For most adults living in America, the title of these magazines, itself, dares the reader to open up those pages. After all, this country is still peeling away the layers of dishonesty crammed into textbooks that minimize atrocities and erase collective trauma in the name of patriotism and nationalism. Honest History invites you to fact check your own historical understanding, as this reviewer found. Or if you are a younger person, perhaps the invitation lies in learning it correctly the first time.
There are running themes in Honest History
There is no mistake that the intention of these magazines is to educate the youth.
Colorful illustrations grace every page and there are comprehension exercises one can engage in at the end of the lesson. Each magazine offers a particular topic it explores and in doing so provides anecdotes, biographical essays, lexicons, games, timelines, and other interactive elements to keep the young people interested. This allows for a reader to choose a topic they are interested in and through it also learn some elements of other school subjects such as science or math. If you have a reader who is inspired by Jacques Cousteau, they can dive into the oceanography issue; a young athlete can run with the Olympic Games issue; a budding scientist can have a light bulb shine with the issue on Tesla and Edison.
Honest is in the name
Although Honest History keeps the material accessible and age-appropriate, in this reviewer’s opinion, it could have used some more examples of truth-telling perhaps where there have been none or minimal in previously published textbooks. The title implies that other publications that have come before it have not disclosed the full truth.
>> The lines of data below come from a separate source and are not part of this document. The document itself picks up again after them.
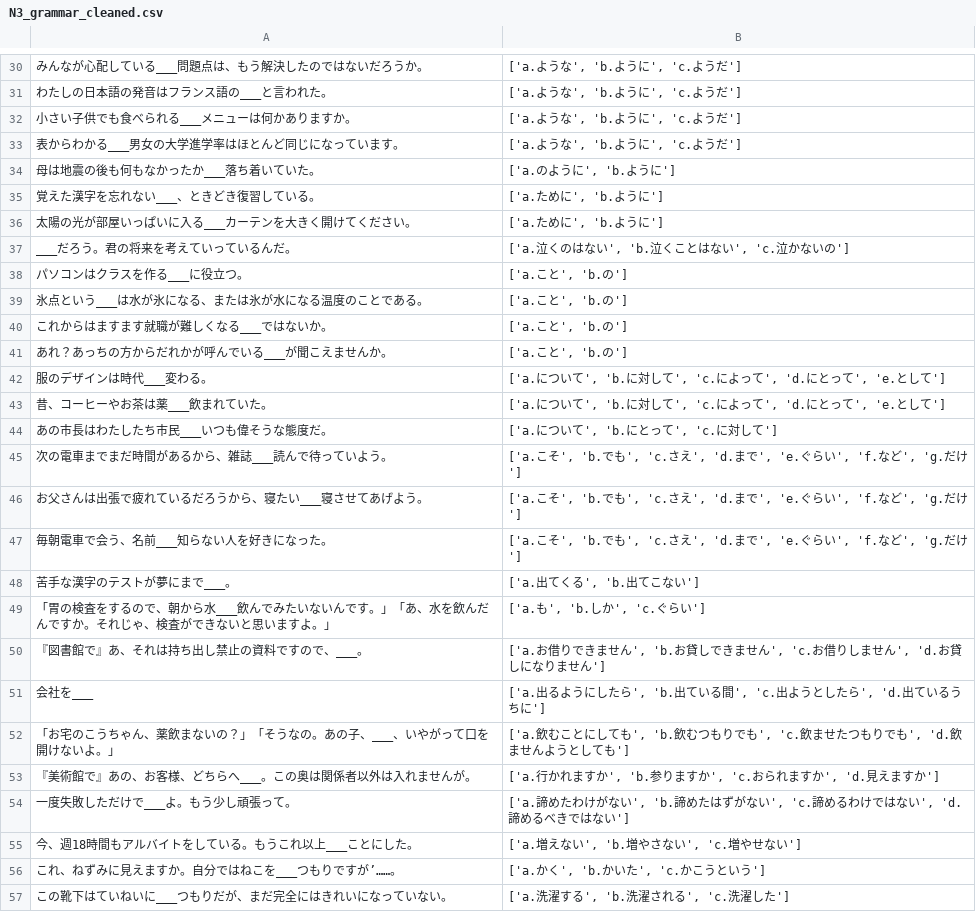
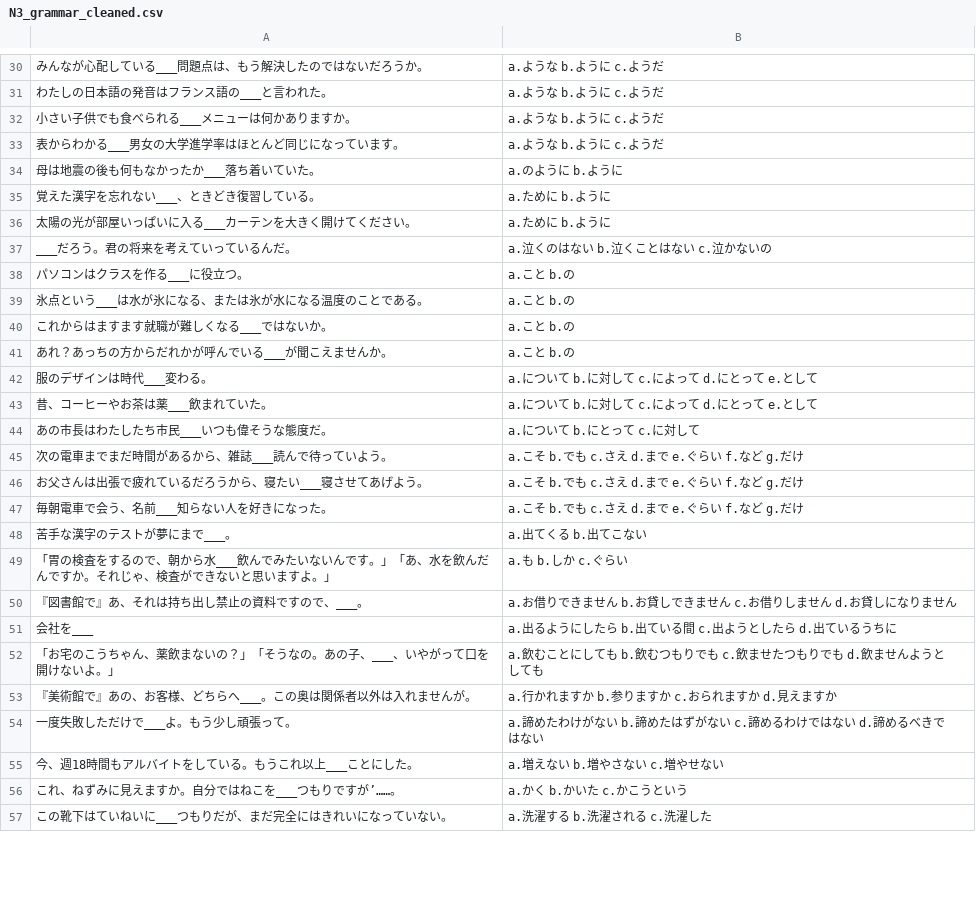
Before and after one commit to ZhaoPeiduo/NASC_2024, a CSV file: GrammarDataset/N3_grammar_cleaned.csv, drawn as a sheet; only a part is shown, gaps mark what is left out; the diff covers the shown part only; the diff names each change by its address in the sheet, - before the commit and + after, or states it on an @@ line.

```diff
--- a/GrammarDataset/N3_grammar_cleaned.csv
+++ b/GrammarDataset/N3_grammar_cleaned.csv
-B30:B33: ['a.ような', 'b.ように', 'c.ようだ']
+B30:B33: a.ような b.ように c.ようだ
-B34: ['a.のように', 'b.ように']
+B34: a.のように b.ように
-B35:B36: ['a.ために', 'b.ように']
+B35:B36: a.ために b.ように
-B37: ['a.泣くのはない', 'b.泣くことはない', 'c.泣かないの']
+B37: a.泣くのはない b.泣くことはない c.泣かないの
-B38:B41: ['a.こと', 'b.の']
+B38:B41: a.こと b.の
-B42:B43: ['a.について', 'b.に対して', 'c.によって', 'd.にとって', 'e.として']
+B42:B43: a.について b.に対して c.によって d.にとって e.として
-B44: ['a.について', 'b.にとって', 'c.に対して']
+B44: a.について b.にとって c.に対して
-B45:B47: ['a.こそ', 'b.でも', 'c.さえ', 'd.まで', 'e.ぐらい', 'f.など', 'g.だけ']
+B45:B47: a.こそ b.でも c.さえ d.まで e.ぐらい f.など g.だけ
-B48: ['a.出てくる', 'b.出てこない']
+B48: a.出てくる b.出てこない
-B49: ['a.も', 'b.しか', 'c.ぐらい']
+B49: a.も b.しか c.ぐらい
-B50: ['a.お借りできません', 'b.お貸しできません', 'c.お借りしません', 'd.お貸しになりません']
+B50: a.お借りできません b.お貸しできません c.お借りしません d.お貸しになりません
-B51: ['a.出るようにしたら', 'b.出ている間', 'c.出ようとしたら', 'd.出ているうちに']
+B51: a.出るようにしたら b.出ている間 c.出ようとしたら d.出ているうちに
-B52: ['a.飲むことにしても', 'b.飲むつもりでも', 'c.飲ませたつもりでも', 'd.飲ませんようとしても']
+B52: a.飲むことにしても b.飲むつもりでも c.飲ませたつもりでも d.飲ませんようとしても
-B53: ['a.行かれますか', 'b.参りますか', 'c.おられますか', 'd.見えますか']
+B53: a.行かれますか b.参りますか c.おられますか d.見えますか
-B54: ['a.諦めたわけがない', 'b.諦めたはずがない', 'c.諦めるわけではない', 'd.諦めるべきではない']
+B54: a.諦めたわけがない b.諦めたはずがない c.諦めるわけではない d.諦めるべきではない
-B55: ['a.増えない', 'b.増やさない', 'c.増やせない']
+B55: a.増えない b.増やさない c.増やせない
-B56: ['a.かく', 'b.かいた', 'c.かこうという']
+B56: a.かく b.かいた c.かこうという
-B57: ['a.洗濯する', 'b.洗濯される', 'c.洗濯した']
+B57: a.洗濯する b.洗濯される c.洗濯した
```
Also changed, not shown: 56 edited cells elsewhere in this file, GrammarDataset/N2_grammar_cleaned.csv, 6 other files.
For example, in the electricity issue, the war of the currents between Tesla and Edison wasn’t the only rivalry, and omitting Westinghouse and the travesty of the electric chair and the death penalty is a missed opportunity. If we are to be perfectly honest, we have to start admitting our heroes are fallible, even to our youngest readers.
Young historical enthusiasts can start with Honest History
As is, Honest History still offers a plethora of tidbits, easy-to-follow biographical stories, colorful pictures, and engaging quizzes. The format seems to target pre-teens and hopefully, those who are intrigued by historical events will find the magazines a launching point for their budding interests.
About the Author:
Tonika Todorova and her son Jaxon DuFloth:
Tonika Todorova is a freelance writer and director that goes by the self imposed title of Adventure Architect. She experiences a lot of performance with her eight year old son, Jaxon, by her side, and his reflections on Chicago theatre offer a refreshingly new perspective for her, and hopefully, others. Jaxon practices autonomous learning and is proud to be an Albany Park Chicago Children's Choir singer. Tonkia and Jaxon also enjoy reviewing children's books together. You can learn more about them and their experience writing for Picture This Post by watching this Picture This Post YouTube video.